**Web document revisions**
________
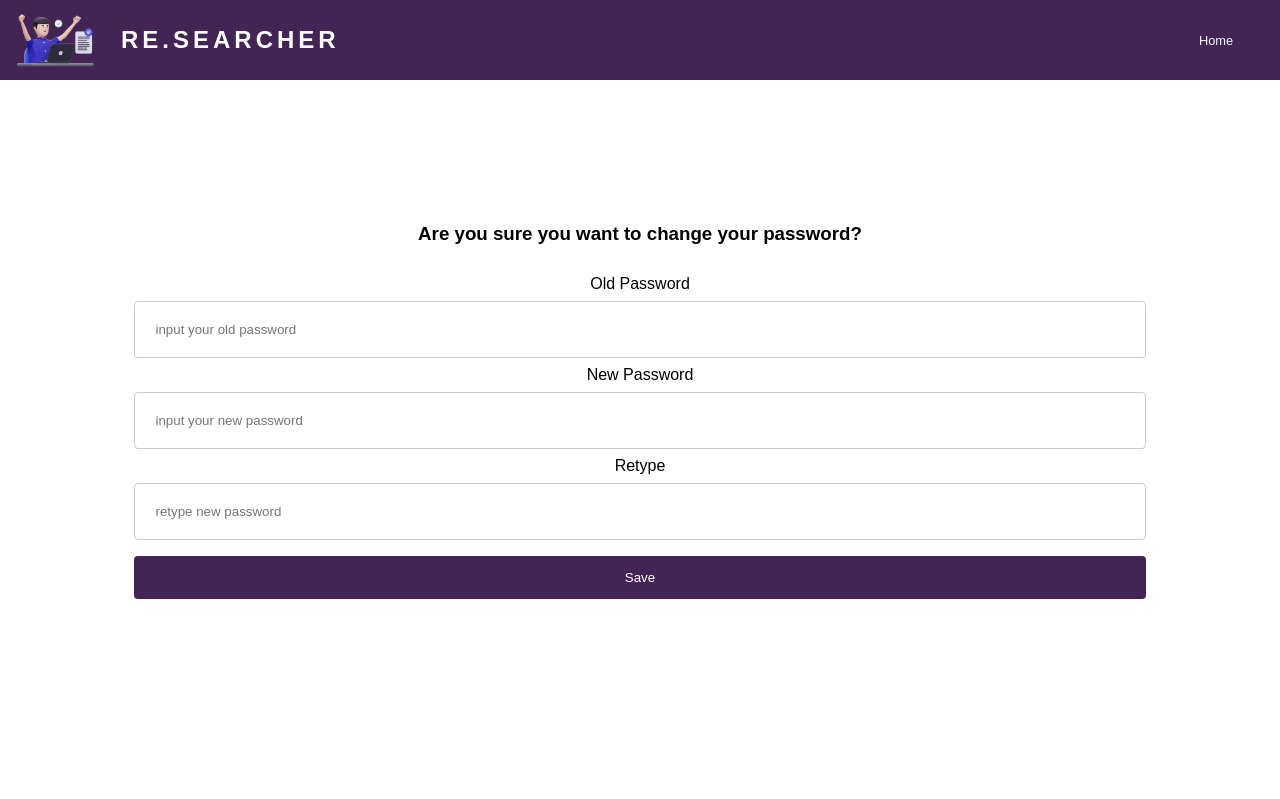
After one commit to anjelitakaminang/RE-SEARCHER, a PHP site: page /html/setting.html in a window 1280 px wide. The commit adds this page. Shown: the top 799 px of the page. Run offline with PHP 8.4, Linux system fonts and the light colour scheme.

Commit message:
new update

```diff
--- /dev/null
+++ b/PAGES/html/setting.html
@@ -0,0 +1,169 @@
+<!DOCTYPE html>
+<html lang="en">
+<head>
+    <meta charset="UTF-8">
+    <meta name="viewport" content="width=device-width, initial-scale=1.0">
+    <title>Settings</title>
+    <!-- Form Untuk Mengganti Password-->
+    <style>
+       *{
+            margin: 0;
+            padding: 0;
+         }
+
+        body {
+            font-family: Arial, Helvetica, sans-serif;
+            display: flex;
+            flex-direction: column;
+            align-items: center;
+            justify-content: center;
+            min-height: 100vh;
+            margin: 0;
+            position: relative;
+            background-color: #ffffff; /* Set background color to white */
+            text-size-adjust: none;
+            font-family: 'Monserrat', sans-serif;
+            overflow-x: hidden;
+            text-align: center;
+        }
+
+        body::before {
+            content: '';
+            position: absolute;
+            top: 0;
+            left: 0;
+            height: 100%;
+            background: rgba(255, 255, 255, 0.2);
+            z-index: -1;
+            padding: 20%;
+        }
+
+        input[type=text], select {
+          width: 100%;
+          padding: 20px;
+          margin: 8px 0;
+          display: inline-block;
+          border: 1px solid #ccc;
+          border-radius: 4px;
+          box-sizing: border-box;
+        }
+
+        input[type=submit] {
+          width: 100%;
+          background-color: #442454;
+          color: white;
+          padding: 14px 20px;
+          margin: 8px 0;
+          border: none;
+          border-radius: 4px;
+          cursor: pointer;
+        }
+
+        input[type=submit]:hover {
+          background-color: #45a049;
+        }
+
+        form{
+          justify-content: flex-start;
+          left: 0;
+        }
+
+        .passform {
+            border: 1px solid black;
+            margin-top: 100px;
+            margin-bottom: 100px;
+            margin-right: 150px;
+            margin-left: 80px;
+            width: 100%;
+        }
+
+       nav header{
+            justify-content: space-between;
+            display: flex;
+            letter-spacing: 4px;
+            align-items: center;
+        }
+
+        nav{
+            display: flex;
+            background-color: #442454;
+            justify-content: space-between;
+            color:white;
+            height: 80px;
+            align-items: center;
+            width: 100%;
+            position: fixed;
+            top: 0;
+        }
+
+        nav ul{
+            display: flex;
+            list-style: none;
+            width: 10%;
+            justify-content: space-around;
+        }
+
+        nav ul li a {
+            color:aliceblue;
+            text-decoration: none;
+            font-size: 0.8em;
+        }
+        nav ul li a:hover{
+            color:rgb(255, 255, 255);
+        }
+
+        nav header img {
+            height: 60px;
+            margin-left: 15px;
+            margin-right: 25px;
+        }
+
+        h3{
+          padding: 30px;
+        }
+
+        footer {
+            background-color: #442454;
+            color: white;
+            text-align: center;
+            padding: 5px;
+            position: fixed;
+            bottom: 0;
+            width: 100%;
+            border-top-left-radius: 10px;
+            border-top-right-radius: 10px;
+        }
+
+
+    </style>
+</head>
+
+<body>
+    <nav>
+      <div><header>
+          <img src="../pic/logo.png" alt="Logo">
+          <h1>RE.SEARCHER</h1>
+      </header>
+      </div>
+      <ul>
+          <li><a href="../home.php">Home</a></li>
+      </ul>
+   </nav>
+
+    <h3>Are you sure you want to change your password?</h3>
+
+    <div id="passform">
+        <form action="/action_page.php">
+            <label for="fname">Old Password</label>
+            <input type="text" id="fname" name="Old Password" placeholder="input your old password">
+
+            <label for="lname">New Password</label>
+            <input type="text" id="lname" name="New Password" placeholder="input your new password">
+
+            <label for="lname">Retype</label>
+            <input type="text" id="lname" name="Retype new password" placeholder="retype new password">
+            <input type="submit" value="Save">
+        </form>
+    </div>
+</body>
+</html>
```
Also changed, not shown: PAGES/css/grading.css (deleted, +0 -102 lines), PAGES/css/home.css (+27 -20 lines), PAGES/home.php (+4 -4 lines), PAGES/html/about.html (renamed from PAGES/About.html, +52 -18 lines), PAGES/html/grading.html (renamed from PAGES/grading.html, +47 -55 lines), PAGES/login.php (+4 -5 lines), PAGES/settings.html (deleted, +0 -74 lines).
________
**Goal of the exercise**
For each line above that contains "family", make a copy.

**Result for this task**
+            font-family: Arial, Helvetica, sans-serif;
+            font-family: 'Monserrat', sans-serif;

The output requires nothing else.